Would you set down every line of the data below exactly as it reads?

----

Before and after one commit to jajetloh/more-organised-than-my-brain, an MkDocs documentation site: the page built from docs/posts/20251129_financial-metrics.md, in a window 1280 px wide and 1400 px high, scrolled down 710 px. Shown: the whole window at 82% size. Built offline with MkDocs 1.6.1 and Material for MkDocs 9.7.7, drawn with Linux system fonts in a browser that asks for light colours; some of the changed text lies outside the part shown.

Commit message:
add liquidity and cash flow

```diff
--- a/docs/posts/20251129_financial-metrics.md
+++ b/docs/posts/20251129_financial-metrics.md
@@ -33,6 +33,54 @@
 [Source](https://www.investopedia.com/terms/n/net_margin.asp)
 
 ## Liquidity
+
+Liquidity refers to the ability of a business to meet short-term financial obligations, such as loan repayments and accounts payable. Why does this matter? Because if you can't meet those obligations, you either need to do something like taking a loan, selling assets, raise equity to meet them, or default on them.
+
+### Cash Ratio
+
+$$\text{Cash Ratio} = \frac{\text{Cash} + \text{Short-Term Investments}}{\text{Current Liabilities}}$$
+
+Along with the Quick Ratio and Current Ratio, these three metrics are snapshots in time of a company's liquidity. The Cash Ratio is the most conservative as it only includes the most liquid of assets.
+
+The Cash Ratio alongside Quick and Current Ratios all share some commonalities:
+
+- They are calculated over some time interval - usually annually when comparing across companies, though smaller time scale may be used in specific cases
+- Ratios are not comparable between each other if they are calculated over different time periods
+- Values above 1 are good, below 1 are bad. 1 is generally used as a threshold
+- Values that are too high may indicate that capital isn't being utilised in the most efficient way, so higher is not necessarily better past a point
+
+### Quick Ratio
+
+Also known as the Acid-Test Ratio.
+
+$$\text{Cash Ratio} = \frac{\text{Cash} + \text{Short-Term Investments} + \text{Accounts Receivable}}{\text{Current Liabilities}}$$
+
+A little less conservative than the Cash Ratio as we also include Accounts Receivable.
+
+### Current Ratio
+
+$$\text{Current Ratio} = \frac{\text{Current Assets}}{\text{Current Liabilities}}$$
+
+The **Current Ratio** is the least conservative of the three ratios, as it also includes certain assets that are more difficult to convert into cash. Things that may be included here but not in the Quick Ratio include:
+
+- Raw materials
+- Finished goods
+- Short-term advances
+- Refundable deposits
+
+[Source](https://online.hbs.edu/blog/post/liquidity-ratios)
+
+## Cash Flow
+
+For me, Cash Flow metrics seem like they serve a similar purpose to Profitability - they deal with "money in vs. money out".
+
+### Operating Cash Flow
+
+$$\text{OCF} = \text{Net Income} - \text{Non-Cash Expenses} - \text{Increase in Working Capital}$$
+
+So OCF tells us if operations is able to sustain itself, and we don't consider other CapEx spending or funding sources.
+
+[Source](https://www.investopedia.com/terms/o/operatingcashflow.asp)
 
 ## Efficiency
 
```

----

§ **TASK SOLUTION**:
Before and after one commit to jajetloh/more-organised-than-my-brain, an MkDocs documentation site: the page built from docs/posts/20251129_financial-metrics.md, in a window 1280 px wide and 1400 px high, scrolled down 710 px. Shown: the whole window at 82% size. Built offline with MkDocs 1.6.1 and Material for MkDocs 9.7.7, drawn with Linux system fonts in a browser that asks for light colours; some of the changed text lies outside the part shown.

Commit message:
add liquidity and cash flow

```diff
--- a/docs/posts/20251129_financial-metrics.md
+++ b/docs/posts/20251129_financial-metrics.md
@@ -33,6 +33,54 @@
 [Source](https://www.investopedia.com/terms/n/net_margin.asp)
 
 ## Liquidity
+
+Liquidity refers to the ability of a business to meet short-term financial obligations, such as loan repayments and accounts payable. Why does this matter? Because if you can't meet those obligations, you either need to do something like taking a loan, selling assets, raise equity to meet them, or default on them.
+
+### Cash Ratio
+
+$$\text{Cash Ratio} = \frac{\text{Cash} + \text{Short-Term Investments}}{\text{Current Liabilities}}$$
+
+Along with the Quick Ratio and Current Ratio, these three metrics are snapshots in time of a company's liquidity. The Cash Ratio is the most conservative as it only includes the most liquid of assets.
+
+The Cash Ratio alongside Quick and Current Ratios all share some commonalities:
+
+- They are calculated over some time interval - usually annually when comparing across companies, though smaller time scale may be used in specific cases
+- Ratios are not comparable between each other if they are calculated over different time periods
+- Values above 1 are good, below 1 are bad. 1 is generally used as a threshold
+- Values that are too high may indicate that capital isn't being utilised in the most efficient way, so higher is not necessarily better past a point
+
+### Quick Ratio
+
+Also known as the Acid-Test Ratio.
+
+$$\text{Cash Ratio} = \frac{\text{Cash} + \text{Short-Term Investments} + \text{Accounts Receivable}}{\text{Current Liabilities}}$$
+
+A little less conservative than the Cash Ratio as we also include Accounts Receivable.
+
+### Current Ratio
+
+$$\text{Current Ratio} = \frac{\text{Current Assets}}{\text{Current Liabilities}}$$
+
+The **Current Ratio** is the least conservative of the three ratios, as it also includes certain assets that are more difficult to convert into cash. Things that may be included here but not in the Quick Ratio include:
+
+- Raw materials
+- Finished goods
+- Short-term advances
+- Refundable deposits
+
+[Source](https://online.hbs.edu/blog/post/liquidity-ratios)
+
+## Cash Flow
+
+For me, Cash Flow metrics seem like they serve a similar purpose to Profitability - they deal with "money in vs. money out".
+
+### Operating Cash Flow
+
+$$\text{OCF} = \text{Net Income} - \text{Non-Cash Expenses} - \text{Increase in Working Capital}$$
+
+So OCF tells us if operations is able to sustain itself, and we don't consider other CapEx spending or funding sources.
+
+[Source](https://www.investopedia.com/terms/o/operatingcashflow.asp)
 
 ## Efficiency
 
```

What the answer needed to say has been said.